Problem details: Where the records below have a line with "white", that line is to be copied.

Extracted information:
......

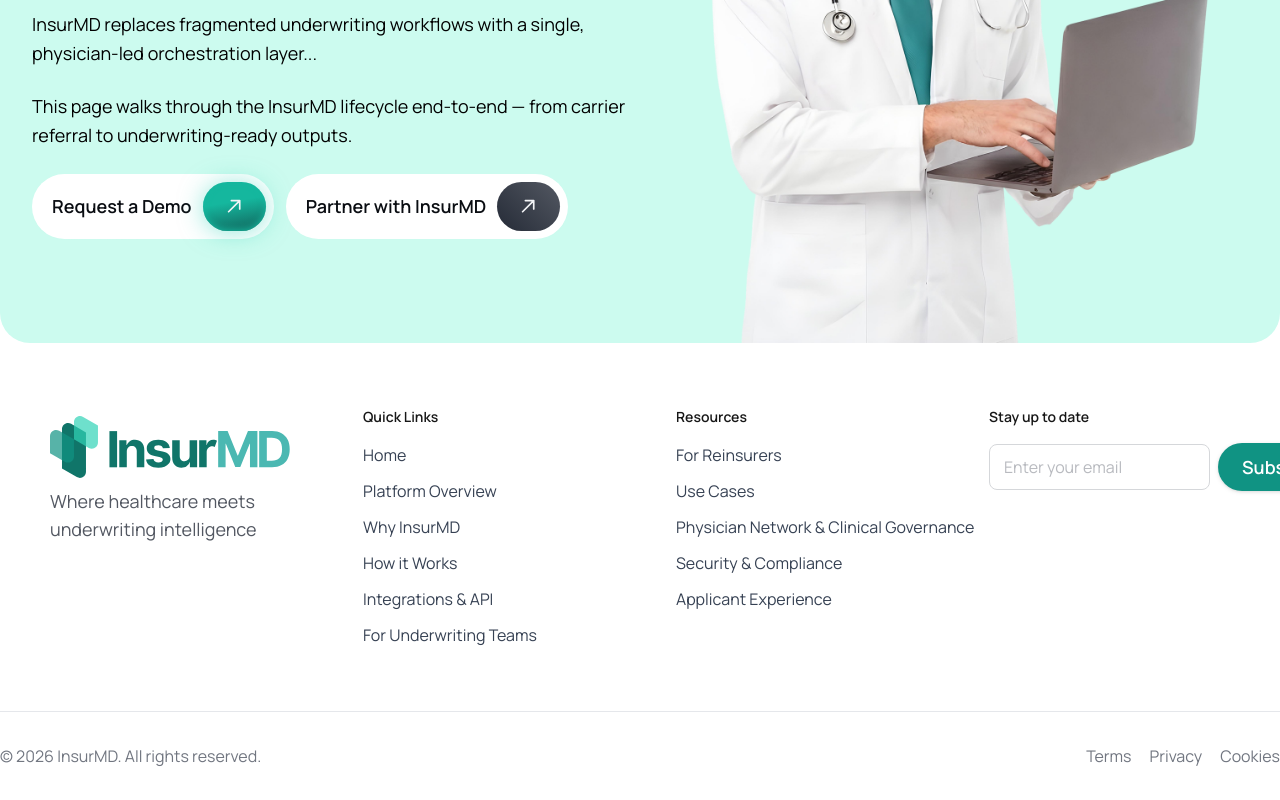
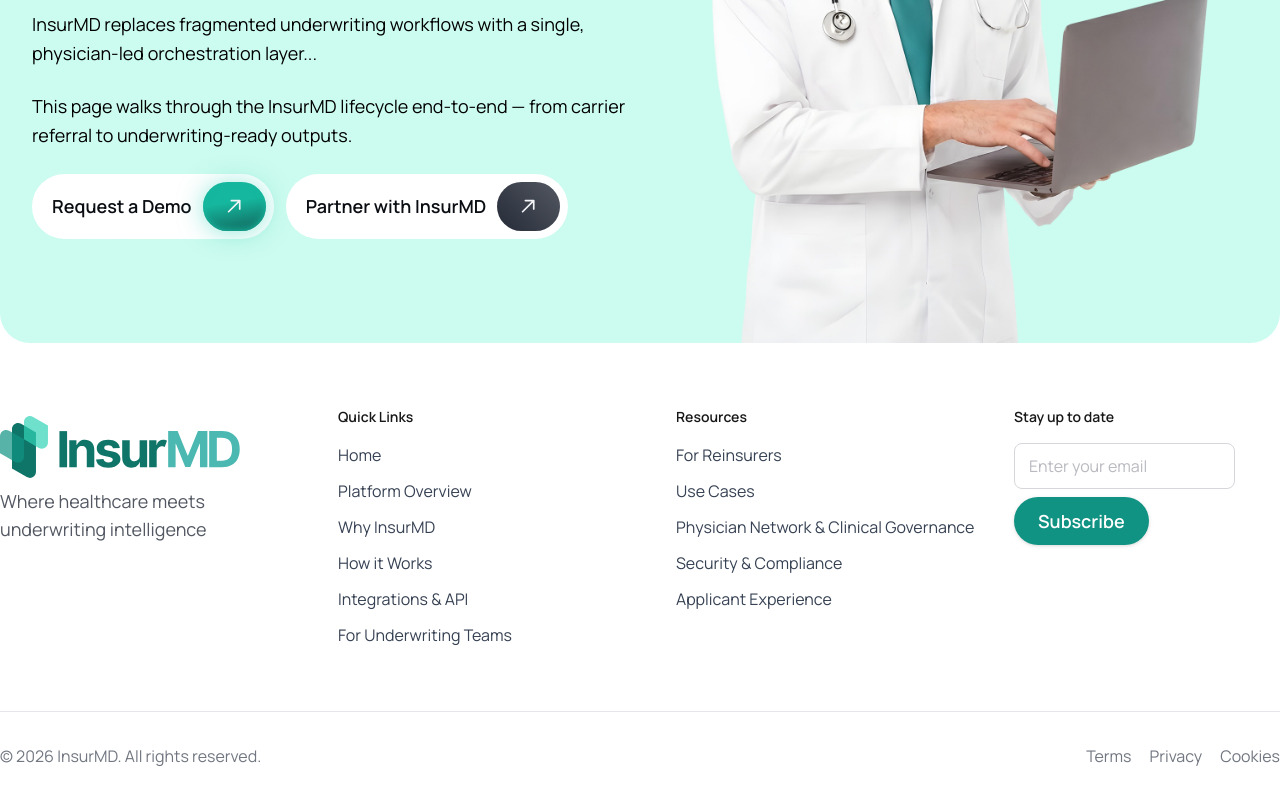
Before and after one commit to epcprojects/insur-md-web, a Next.js app: page / in a window 1280 px wide. Shown: the part 374-1174 px from the top of the page. Built offline with nearby package versions, Linux system fonts and the light colour scheme; a web font is replaced by a local one.

Commit message:
footer fixes.

```diff
--- a/app/components/layout/Footer.tsx
+++ b/app/components/layout/Footer.tsx
@@ -32,7 +32,7 @@
     <footer className=" mt-auto mb-0">
       <section className="bg-white bg-no-repeat bg-cover bg-center relative  overflow-hidden">
         <div
-          className="py-8 sm:py-16 pb-12 space-y-8 sm:space-y-16 container mx-auto max-w-7xl relative w-full px-4 sm:px-12.5 bg-center bg-no-repeat bg-cover
+          className="py-8 sm:py-16 pb-12 space-y-8 sm:space-y-16 container mx-auto max-w-7xl  relative w-full bg-center bg-no-repeat bg-cover
      "
         >
           <div className="grid grid-cols-1 sm:grid-cols-4 gap-7.5 md:gap-18">
@@ -101,7 +101,7 @@
               >
                 Stay up to date
               </h2>
-              <div className="flex items-center gap-2">
+              <div className="flex items-center gap-2 flex-wrap">
                 <input
                   type="email"
                   className="text-base text-[#717680] outline-0 bg-white border border-[#D5D7DA] rounded-lg  py-2.5 px-3.5 "
```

......

Task solution:
       <section className="bg-white bg-no-repeat bg-cover bg-center relative  overflow-hidden">
                   className="text-base text-[#717680] outline-0 bg-white border border-[#D5D7DA] rounded-lg  py-2.5 px-3.5 "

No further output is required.